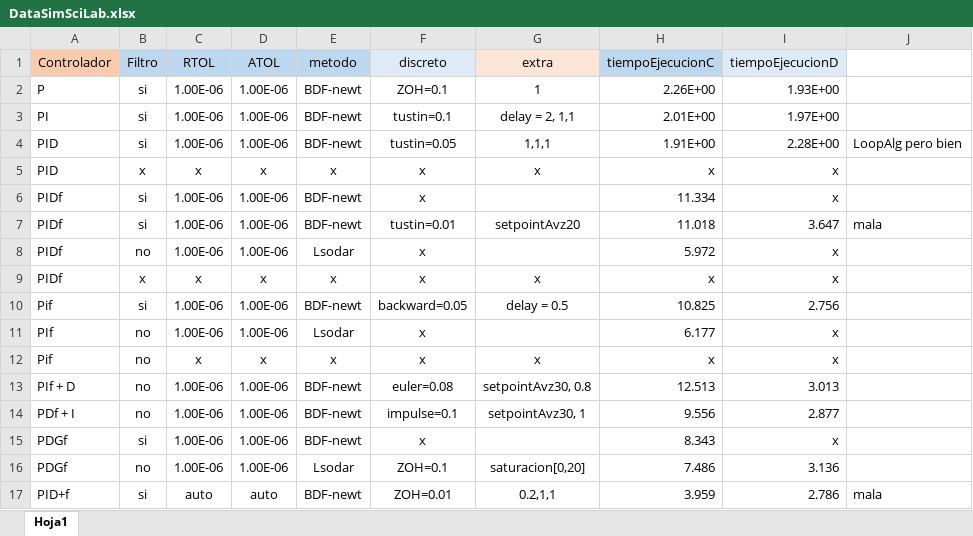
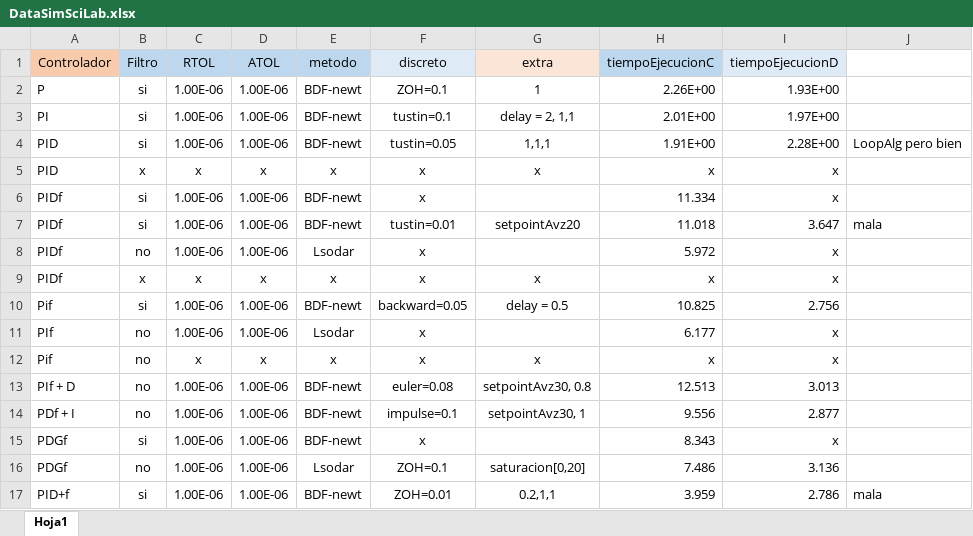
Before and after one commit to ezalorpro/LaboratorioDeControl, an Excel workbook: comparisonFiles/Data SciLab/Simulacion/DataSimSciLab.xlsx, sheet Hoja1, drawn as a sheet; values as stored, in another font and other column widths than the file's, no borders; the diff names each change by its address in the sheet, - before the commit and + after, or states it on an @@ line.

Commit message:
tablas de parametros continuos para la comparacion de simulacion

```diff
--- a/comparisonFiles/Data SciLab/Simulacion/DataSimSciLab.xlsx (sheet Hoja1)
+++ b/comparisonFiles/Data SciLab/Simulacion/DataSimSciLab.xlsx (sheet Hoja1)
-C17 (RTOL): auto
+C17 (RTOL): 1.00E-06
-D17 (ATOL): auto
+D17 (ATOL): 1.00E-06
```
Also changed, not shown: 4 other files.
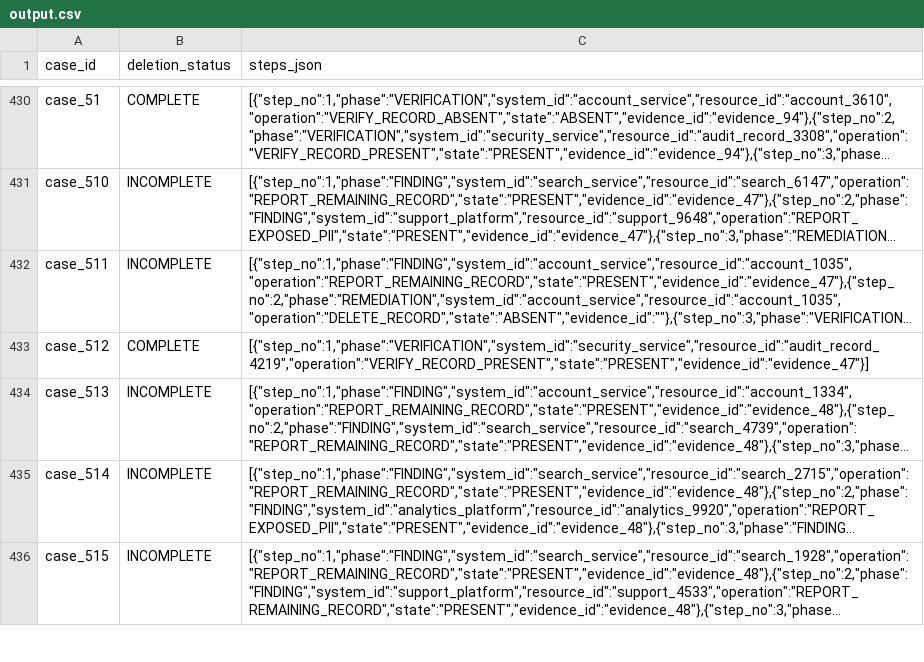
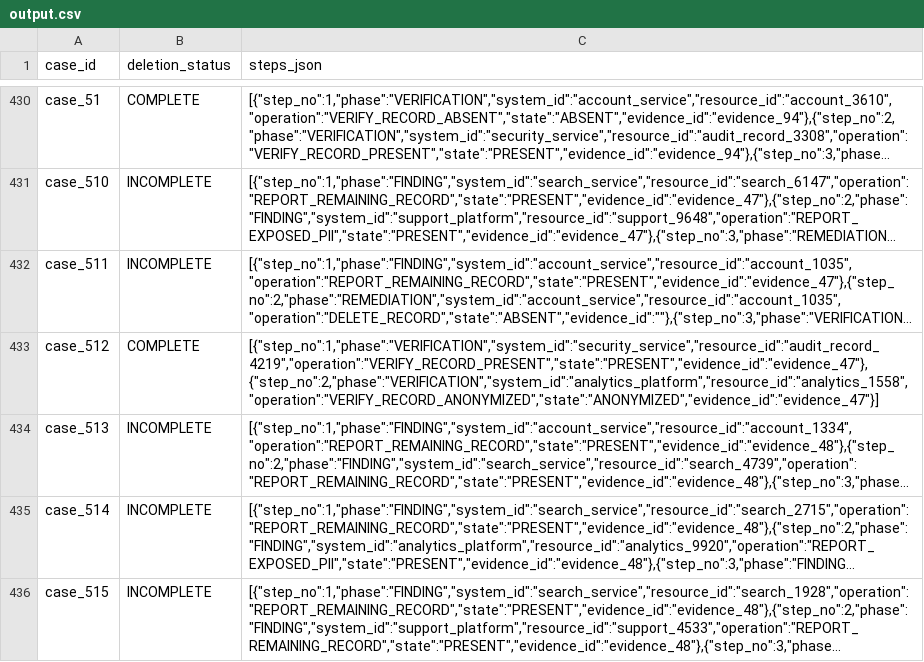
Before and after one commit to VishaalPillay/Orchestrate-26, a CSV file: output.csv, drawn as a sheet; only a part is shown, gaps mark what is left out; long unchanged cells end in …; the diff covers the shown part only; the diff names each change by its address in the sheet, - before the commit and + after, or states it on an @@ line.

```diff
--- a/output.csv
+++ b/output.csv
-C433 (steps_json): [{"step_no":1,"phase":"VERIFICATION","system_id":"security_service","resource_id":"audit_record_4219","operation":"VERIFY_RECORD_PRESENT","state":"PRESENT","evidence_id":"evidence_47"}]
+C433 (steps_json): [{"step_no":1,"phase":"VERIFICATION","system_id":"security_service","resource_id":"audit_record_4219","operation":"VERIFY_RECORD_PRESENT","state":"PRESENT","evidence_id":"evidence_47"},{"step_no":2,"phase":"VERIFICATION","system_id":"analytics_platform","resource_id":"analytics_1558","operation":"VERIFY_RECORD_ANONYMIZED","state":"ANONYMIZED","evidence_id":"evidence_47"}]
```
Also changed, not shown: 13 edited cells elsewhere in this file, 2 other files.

━━━━

- WORK REQUIRED: The reply must hold each line of the records verbatim and no pictures.

- TASK ANSWER:
Before and after one commit to ezalorpro/LaboratorioDeControl, an Excel workbook: comparisonFiles/Data SciLab/Simulacion/DataSimSciLab.xlsx, sheet Hoja1, drawn as a sheet; values as stored, in another font and other column widths than the file's, no borders; the diff names each change by its address in the sheet, - before the commit and + after, or states it on an @@ line.

Commit message:
tablas de parametros continuos para la comparacion de simulacion

```diff
--- a/comparisonFiles/Data SciLab/Simulacion/DataSimSciLab.xlsx (sheet Hoja1)
+++ b/comparisonFiles/Data SciLab/Simulacion/DataSimSciLab.xlsx (sheet Hoja1)
-C17 (RTOL): auto
+C17 (RTOL): 1.00E-06
-D17 (ATOL): auto
+D17 (ATOL): 1.00E-06
```
Also changed, not shown: 4 other files.
Before and after one commit to VishaalPillay/Orchestrate-26, a CSV file: output.csv, drawn as a sheet; only a part is shown, gaps mark what is left out; long unchanged cells end in …; the diff covers the shown part only; the diff names each change by its address in the sheet, - before the commit and + after, or states it on an @@ line.

```diff
--- a/output.csv
+++ b/output.csv
-C433 (steps_json): [{"step_no":1,"phase":"VERIFICATION","system_id":"security_service","resource_id":"audit_record_4219","operation":"VERIFY_RECORD_PRESENT","state":"PRESENT","evidence_id":"evidence_47"}]
+C433 (steps_json): [{"step_no":1,"phase":"VERIFICATION","system_id":"security_service","resource_id":"audit_record_4219","operation":"VERIFY_RECORD_PRESENT","state":"PRESENT","evidence_id":"evidence_47"},{"step_no":2,"phase":"VERIFICATION","system_id":"analytics_platform","resource_id":"analytics_1558","operation":"VERIFY_RECORD_ANONYMIZED","state":"ANONYMIZED","evidence_id":"evidence_47"}]
```
Also changed, not shown: 13 edited cells elsewhere in this file, 2 other files.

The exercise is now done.